When the marinade is done, strain out the bonito flakes and mushroom. You can reserve the mushrooms to use as a ramen garnish as well, if desired.

Step 3: Finish the bamboo

Rinse the pot, and pour in the strained marinade. Add the rinsed bamboo shoots and bring to a simmer. Simmer for 15 minutes, remove from heat, and let cool. Put in a Mason jar or airtight container and place in the fridge. Let marinate at least 4 hours, but preferably overnight.

Aromatic Sesame Oil

Sesame Oil cooking with other spices and vegetablesSuzanne Podhaizer for Taste of Home
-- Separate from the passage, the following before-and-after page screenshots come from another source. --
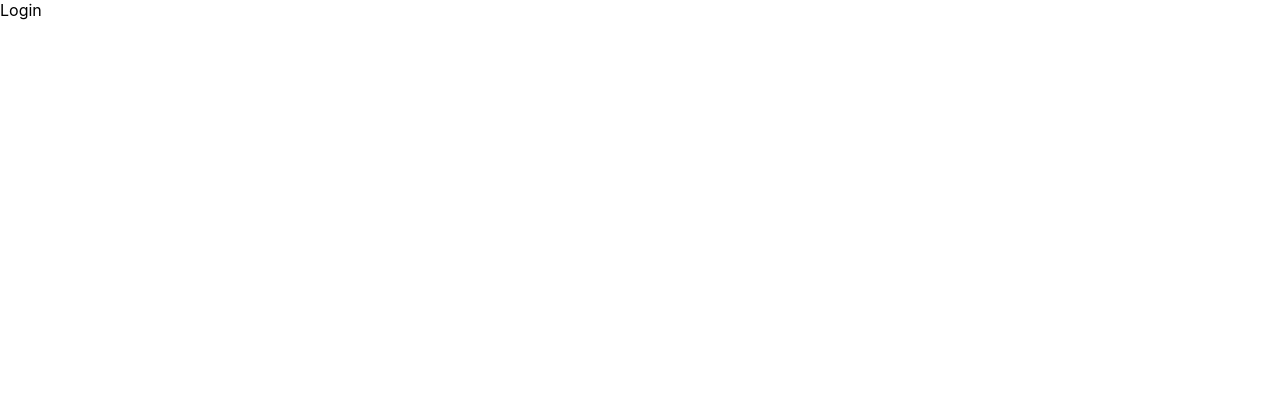
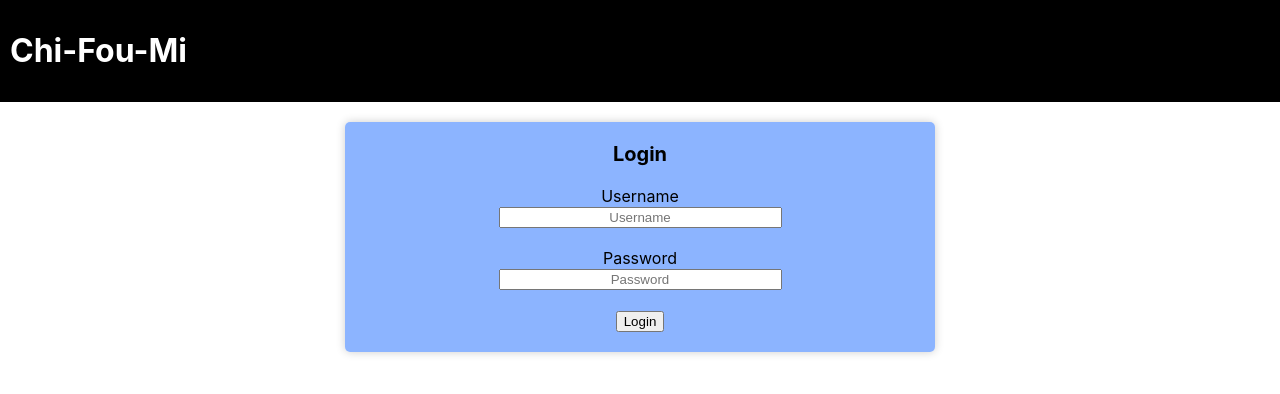
Before and after one commit to AlexandreFrancony/ChifumiReact, a React (Create React App) app: page / in a window 1280 px wide. Shown: the top 394 px of the page. Built offline with nearby package versions, Linux system fonts and the light colour scheme.

Commit message:
Main up to date

```diff
--- a/package.json
+++ b/package.json
@@ -10,7 +10,7 @@
     "match-sorter": "^6.3.1",
     "react": "^18.2.0",
     "react-dom": "^18.2.0",
-    "react-router-dom": "^6.5.0",
+    "react-router-dom": "^6.6.0",
     "react-scripts": "5.0.1",
     "sort-by": "^1.2.0",
     "web-vitals": "^2.1.4"
--- a/src/App.js
+++ b/src/App.js
@@ -1,8 +1,7 @@
 import './App.css';
-
 import { Route, Routes } from "react-router-dom";
 import Login from './pages/Login/Login';
-// import Register from './pages/Register/Register';
+import Register from './pages/Register/Register';
 import PartyList from './pages/PartyList/PartyList';
 // import PartyDetails from './pages/PartyDetails/PartyDetails';
 
@@ -10,7 +9,7 @@ function App() {
   return (
     <Routes>
       <Route path="/" element={<Login />} ></Route>
-      {/* <Route path="/register" element={<Register />} ></Route> */}
+      <Route path="/register" element={<Register />} ></Route>
       <Route path="/partylist" element={<PartyList />} ></Route>
       {/* <Route path="/partydetails" element={<PartyDetails />} ></Route> */}
     </Routes>
--- a/src/pages/Register/Register.js
+++ b/src/pages/Register/Register.js
@@ -7,6 +7,7 @@ export default function Register() {
   return (
     <div>
       <Header />
+
       <RegisterCard />
     </div>
   )
--- a/src/pages/login/Login.js
+++ b/src/pages/login/Login.js
@@ -1,9 +1,14 @@
 import React from 'react'
+import Header from '../../components/Header/Header'
+import LoginForm from '../../components/Login/LoginForm'
 
-function Login() {
+
+export default function Register() {
   return (
-    <div>Login</div>
+    <div>
+      <Header />
+
+      <LoginForm/>
+    </div>
   )
 }
-
-export default Login
```
Also changed, not shown: src/pages/Login/styles.css (deleted), src/pages/login/styles.css (deleted), 1 other file (tests, documents, lock files or other folders).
Adding a few aromatic ingredients to sesame oil makes a fragrant and delicious garnish.


  • 1/2 cup toasted sesame oil
  • 1 large clove garlic, minced
  • 1 scallion, sliced into rounds
  • 1-in. piece of ginger, sliced


In a small pot, warm the sesame oil to just under a simmer, and add the garlic, scallion and ginger. Turn off the heat, but leave the pot on the warm burner. Let the ingredients steep until the oil has cooled to room temperature.
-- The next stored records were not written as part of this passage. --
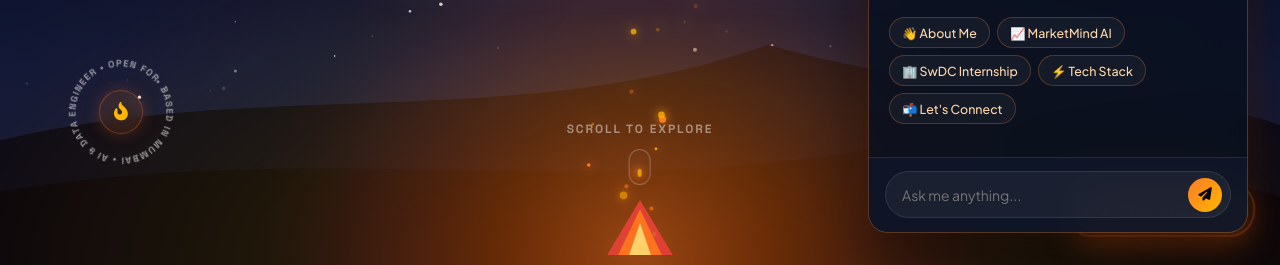
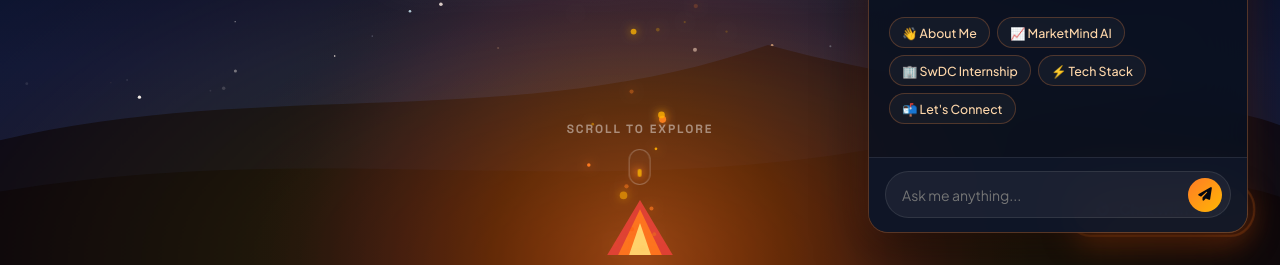
Before and after one commit to bsahil979/My_Portfolio, a plain HTML site: page index.html in a window 1280 px wide. Shown: the part 535-800 px from the top of the page. Drawn offline with Linux system fonts and the light colour scheme; animation ran at ten frames a second.

Commit message:
Remove rotating circular stamp badge as requested

```diff
--- a/index.html
+++ b/index.html
@@ -124,24 +124,6 @@
         </h1>
       </div>
 
-      <!-- Rotating Circular Stamp Badge (from Waqas video) -->
-      <div class="hero-stamp-wrapper" id="heroStamp">
-        <div class="stamp-badge">
-          <svg class="stamp-svg" viewBox="0 0 160 160">
-            <defs>
-              <path id="stampPath" d="M 80, 80 m -56, 0 a 56,56 0 1,1 112,0 a 56,56 0 1,1 -112,0" fill="none" />
-            </defs>
-            <text class="stamp-text">
-              <textPath href="#stampPath" startOffset="0%">
-                • BASED IN MUMBAI • AI &amp; DATA ENGINEER • OPEN FOR WORK
-              </textPath>
-            </text>
-          </svg>
-          <div class="stamp-center-icon">
-            <i class="fa-solid fa-fire-flame-curved"></i>
-          </div>
-        </div>
-      </div>
 
       <!-- Scroll to Explore Motion Indicator (from Waqas video) -->
       <a href="#about" class="scroll-explore-indicator" aria-label="Scroll to explore">
--- a/style.css
+++ b/style.css
@@ -2209,87 +2209,6 @@ textarea,
 }
 
 /* ==========================================================================
-   Hero Rotating Stamp Badge
-   ========================================================================== */
-.hero-stamp-wrapper {
-  position: absolute;
-  bottom: 2.5rem;
-  left: 3.5rem;
-  z-index: 10;
-  pointer-events: auto;
-}
-
-.stamp-badge {
-  position: relative;
-  width: 130px;
-  height: 130px;
-  display: flex;
-  align-items: center;
-  justify-content: center;
-  transition: transform 0.35s cubic-bezier(0.16, 1, 0.3, 1);
-  cursor: url('assets/cursor-ember-pointer.svg') 4 1, pointer;
-}
-
-.stamp-badge:hover {
-  transform: scale(1.08);
-}
-
-.stamp-svg {
-  width: 100%;
-  height: 100%;
-  animation: spinStamp 18s linear infinite;
-  transform-origin: center center;
-}
-
-.stamp-badge:hover .stamp-svg {
-  animation-duration: 8s;
-}
-
-.stamp-text {
-  font-family: 'Space Grotesk', sans-serif;
-  font-size: 11.5px;
-  font-weight: 700;
-  fill: rgba(255, 255, 255, 0.55);
-  letter-spacing: 0.12em;
-  text-transform: uppercase;
-  transition: fill 0.3s ease;
-}
-
-.stamp-badge:hover .stamp-text {
-  fill: var(--flame-gold);
-}
-
-.stamp-center-icon {
-  position: absolute;
-  width: 44px;
-  height: 44px;
-  border-radius: 50%;
-  background: rgba(255, 123, 37, 0.12);
-  border: 1px solid rgba(255, 123, 37, 0.3);
-  display: flex;
-  align-items: center;
-  justify-content: center;
-  color: var(--flame-gold);
-  font-size: 1.15rem;
-  backdrop-filter: blur(8px);
-  box-shadow: 0 0 15px rgba(255, 107, 53, 0.25);
-  transition: all 0.3s ease;
-}
-
-.stamp-badge:hover .stamp-center-icon {
-  background: rgba(255, 123, 37, 0.25);
-  border-color: var(--flame-amber);
-  color: #ffffff;
-  box-shadow: 0 0 25px rgba(255, 107, 53, 0.5);
-  transform: scale(1.1);
-}
-
-@keyframes spinStamp {
-  0% { transform: rotate(0deg); }
-  100% { transform: rotate(360deg); }
-}
-
-/* ==========================================================================
    Scroll to Explore Motion Indicator
    ========================================================================== */
 .scroll-explore-indicator {
@@ -2370,28 +2289,3 @@ textarea,
     transform: translateY(16px);
   }
 }
-
-@media (max-width: 900px) {
-  .hero-stamp-wrapper {
-    bottom: 1.5rem;
-    left: 1.5rem;
-  }
-  .stamp-badge {
-    width: 105px;
-    height: 105px;
-  }
-  .stamp-text {
-    font-size: 10px;
-  }
-  .stamp-center-icon {
-    width: 36px;
-    height: 36px;
-    font-size: 0.95rem;
-  }
-}
-
-@media (max-width: 640px) {
-  .hero-stamp-wrapper {
-    display: none;
-  }
-}
```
When cool, store the oil and aromatics in a small container until you’re ready to make your ramen.

Tips for Making Shoyu Ramen

  • Use a Japanese soy sauce, preferably one that’s dark. Chinese soy sauce is slightly viscous and a bit sweet. It’s delicious, but not what you’re looking for in this particular recipe.
  • If you don’t have time to make all of your ramen ingredients from scratch, but want to make some of them, consider starting with the ramen eggs and marinated bamboo shoots. Both are fairly quick to make, but really dress up the bowl.
  • Have time to hang out while things are in the oven? Consider making your own broth and braised pork belly. These two “set it and forget it” ingredients will make for an incredible ramen.
  • Cooking for someone who can’t eat gluten? Tamari is an excellent substitute for soy sauce because it doesn’t contain roasted wheat.